Edit tracking data:
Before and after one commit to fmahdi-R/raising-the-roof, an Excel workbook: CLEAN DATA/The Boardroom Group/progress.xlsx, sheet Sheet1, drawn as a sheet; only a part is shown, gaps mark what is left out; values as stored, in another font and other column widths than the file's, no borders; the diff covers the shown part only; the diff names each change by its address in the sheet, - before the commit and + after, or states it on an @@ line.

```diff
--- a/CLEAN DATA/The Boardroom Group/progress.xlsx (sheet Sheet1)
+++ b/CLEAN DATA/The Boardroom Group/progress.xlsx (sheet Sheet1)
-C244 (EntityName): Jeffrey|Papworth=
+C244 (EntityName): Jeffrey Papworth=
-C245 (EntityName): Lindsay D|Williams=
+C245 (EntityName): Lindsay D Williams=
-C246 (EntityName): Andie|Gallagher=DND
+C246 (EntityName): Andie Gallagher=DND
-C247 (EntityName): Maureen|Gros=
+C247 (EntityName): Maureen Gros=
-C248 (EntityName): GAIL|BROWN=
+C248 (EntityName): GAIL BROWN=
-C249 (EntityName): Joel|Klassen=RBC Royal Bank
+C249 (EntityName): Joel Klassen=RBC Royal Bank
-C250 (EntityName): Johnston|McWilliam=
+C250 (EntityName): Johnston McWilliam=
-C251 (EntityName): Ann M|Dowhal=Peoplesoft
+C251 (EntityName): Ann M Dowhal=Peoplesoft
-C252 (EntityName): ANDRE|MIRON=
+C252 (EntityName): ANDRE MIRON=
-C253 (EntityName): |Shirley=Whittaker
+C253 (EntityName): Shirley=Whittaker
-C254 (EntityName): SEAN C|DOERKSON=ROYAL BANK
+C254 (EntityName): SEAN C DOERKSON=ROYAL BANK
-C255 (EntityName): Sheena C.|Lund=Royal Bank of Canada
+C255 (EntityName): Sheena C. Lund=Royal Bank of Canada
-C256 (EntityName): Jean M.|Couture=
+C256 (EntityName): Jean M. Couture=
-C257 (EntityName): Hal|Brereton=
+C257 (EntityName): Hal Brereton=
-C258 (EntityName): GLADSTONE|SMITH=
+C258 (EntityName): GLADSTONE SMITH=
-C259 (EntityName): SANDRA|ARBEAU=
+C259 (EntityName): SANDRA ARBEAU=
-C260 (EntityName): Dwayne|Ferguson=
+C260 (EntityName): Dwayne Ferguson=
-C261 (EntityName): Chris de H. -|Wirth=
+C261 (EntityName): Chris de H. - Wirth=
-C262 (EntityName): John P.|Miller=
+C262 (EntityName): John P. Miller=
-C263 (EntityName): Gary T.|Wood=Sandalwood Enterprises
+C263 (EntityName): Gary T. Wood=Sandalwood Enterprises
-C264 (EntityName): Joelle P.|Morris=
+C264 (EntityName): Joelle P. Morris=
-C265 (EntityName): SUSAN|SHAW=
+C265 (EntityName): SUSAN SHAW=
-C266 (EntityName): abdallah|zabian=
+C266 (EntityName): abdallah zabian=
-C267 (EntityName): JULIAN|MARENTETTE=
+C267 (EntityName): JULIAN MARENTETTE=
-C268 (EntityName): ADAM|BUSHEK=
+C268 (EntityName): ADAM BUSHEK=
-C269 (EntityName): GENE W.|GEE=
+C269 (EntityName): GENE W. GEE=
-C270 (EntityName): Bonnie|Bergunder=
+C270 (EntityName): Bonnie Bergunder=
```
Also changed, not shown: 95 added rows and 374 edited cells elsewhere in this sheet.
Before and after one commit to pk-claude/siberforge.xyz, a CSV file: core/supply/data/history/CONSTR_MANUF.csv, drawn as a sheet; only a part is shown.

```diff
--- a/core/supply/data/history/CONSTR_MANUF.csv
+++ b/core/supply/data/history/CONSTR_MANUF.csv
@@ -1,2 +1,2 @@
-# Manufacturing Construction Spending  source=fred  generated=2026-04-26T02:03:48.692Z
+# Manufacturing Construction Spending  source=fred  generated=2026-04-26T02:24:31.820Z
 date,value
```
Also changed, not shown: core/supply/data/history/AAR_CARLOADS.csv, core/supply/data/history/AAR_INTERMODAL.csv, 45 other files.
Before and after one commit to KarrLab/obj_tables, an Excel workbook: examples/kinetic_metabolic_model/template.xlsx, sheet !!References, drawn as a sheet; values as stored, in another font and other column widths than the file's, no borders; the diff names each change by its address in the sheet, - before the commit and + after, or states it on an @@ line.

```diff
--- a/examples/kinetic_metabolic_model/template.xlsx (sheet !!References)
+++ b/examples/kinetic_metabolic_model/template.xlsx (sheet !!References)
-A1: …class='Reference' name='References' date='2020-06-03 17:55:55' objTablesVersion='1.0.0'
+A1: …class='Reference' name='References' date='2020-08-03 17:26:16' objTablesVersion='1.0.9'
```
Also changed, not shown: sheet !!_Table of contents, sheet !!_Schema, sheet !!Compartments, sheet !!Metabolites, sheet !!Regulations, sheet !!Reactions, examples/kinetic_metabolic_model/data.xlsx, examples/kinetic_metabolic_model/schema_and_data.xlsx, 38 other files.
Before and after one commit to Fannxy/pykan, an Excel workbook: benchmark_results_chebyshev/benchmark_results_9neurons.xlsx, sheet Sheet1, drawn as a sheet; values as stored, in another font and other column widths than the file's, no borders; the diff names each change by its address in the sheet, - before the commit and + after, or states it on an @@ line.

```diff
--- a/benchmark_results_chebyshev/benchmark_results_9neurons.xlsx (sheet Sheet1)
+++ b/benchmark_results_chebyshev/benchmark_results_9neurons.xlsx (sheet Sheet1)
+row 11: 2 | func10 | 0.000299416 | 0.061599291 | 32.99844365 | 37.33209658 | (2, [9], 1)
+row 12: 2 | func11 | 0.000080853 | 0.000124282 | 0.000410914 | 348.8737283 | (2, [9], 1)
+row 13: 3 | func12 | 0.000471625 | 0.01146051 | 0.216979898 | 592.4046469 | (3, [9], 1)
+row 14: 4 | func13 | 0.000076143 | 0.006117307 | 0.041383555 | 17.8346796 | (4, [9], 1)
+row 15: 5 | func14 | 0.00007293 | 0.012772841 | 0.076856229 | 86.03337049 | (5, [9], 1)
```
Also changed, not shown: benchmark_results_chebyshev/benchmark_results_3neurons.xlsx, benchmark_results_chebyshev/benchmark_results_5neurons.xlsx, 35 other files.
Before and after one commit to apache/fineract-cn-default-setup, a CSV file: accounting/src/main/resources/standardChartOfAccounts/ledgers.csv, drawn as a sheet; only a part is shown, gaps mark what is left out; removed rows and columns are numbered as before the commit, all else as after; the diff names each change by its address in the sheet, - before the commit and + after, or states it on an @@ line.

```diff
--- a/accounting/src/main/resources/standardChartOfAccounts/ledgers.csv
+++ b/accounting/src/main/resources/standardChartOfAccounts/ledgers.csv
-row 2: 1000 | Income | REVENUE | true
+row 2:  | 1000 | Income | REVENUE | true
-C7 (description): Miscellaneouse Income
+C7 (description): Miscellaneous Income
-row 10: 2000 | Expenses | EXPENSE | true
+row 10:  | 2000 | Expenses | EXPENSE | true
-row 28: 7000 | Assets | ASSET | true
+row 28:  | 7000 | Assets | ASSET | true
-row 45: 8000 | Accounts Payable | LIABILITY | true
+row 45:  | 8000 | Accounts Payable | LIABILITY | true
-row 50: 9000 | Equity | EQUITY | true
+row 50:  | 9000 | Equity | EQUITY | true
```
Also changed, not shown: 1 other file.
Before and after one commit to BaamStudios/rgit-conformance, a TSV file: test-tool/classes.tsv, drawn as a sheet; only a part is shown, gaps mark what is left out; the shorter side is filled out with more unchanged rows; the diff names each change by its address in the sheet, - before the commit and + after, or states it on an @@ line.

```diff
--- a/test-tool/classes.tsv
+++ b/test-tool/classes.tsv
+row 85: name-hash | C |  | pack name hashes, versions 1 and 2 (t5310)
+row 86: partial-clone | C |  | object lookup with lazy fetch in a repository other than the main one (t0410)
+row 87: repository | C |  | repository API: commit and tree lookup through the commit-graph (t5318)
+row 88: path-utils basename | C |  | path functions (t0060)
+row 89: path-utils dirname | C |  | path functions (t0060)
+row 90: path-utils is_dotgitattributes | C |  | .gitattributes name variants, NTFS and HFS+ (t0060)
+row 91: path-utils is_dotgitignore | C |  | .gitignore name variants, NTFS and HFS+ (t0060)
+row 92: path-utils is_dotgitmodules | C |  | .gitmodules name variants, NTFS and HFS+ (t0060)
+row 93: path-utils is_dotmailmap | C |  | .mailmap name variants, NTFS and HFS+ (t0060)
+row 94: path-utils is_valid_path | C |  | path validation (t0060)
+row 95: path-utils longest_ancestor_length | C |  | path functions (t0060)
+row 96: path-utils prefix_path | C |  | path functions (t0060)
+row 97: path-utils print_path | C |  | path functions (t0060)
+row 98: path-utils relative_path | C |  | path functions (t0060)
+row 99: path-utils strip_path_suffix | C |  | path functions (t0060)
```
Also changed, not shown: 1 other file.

(What is required) Which lines of the entries above contain the string "Also"? Copy each one.

(Answer box)
Also changed, not shown: 95 added rows and 374 edited cells elsewhere in this sheet.
Also changed, not shown: core/supply/data/history/AAR_CARLOADS.csv, core/supply/data/history/AAR_INTERMODAL.csv, 45 other files.
Also changed, not shown: sheet !!_Table of contents, sheet !!_Schema, sheet !!Compartments, sheet !!Metabolites, sheet !!Regulations, sheet !!Reactions, examples/kinetic_metabolic_model/data.xlsx, examples/kinetic_metabolic_model/schema_and_data.xlsx, 38 other files.
Also changed, not shown: benchmark_results_chebyshev/benchmark_results_3neurons.xlsx, benchmark_results_chebyshev/benchmark_results_5neurons.xlsx, 35 other files.
Also changed, not shown: 1 other file.
Also changed, not shown: 1 other file.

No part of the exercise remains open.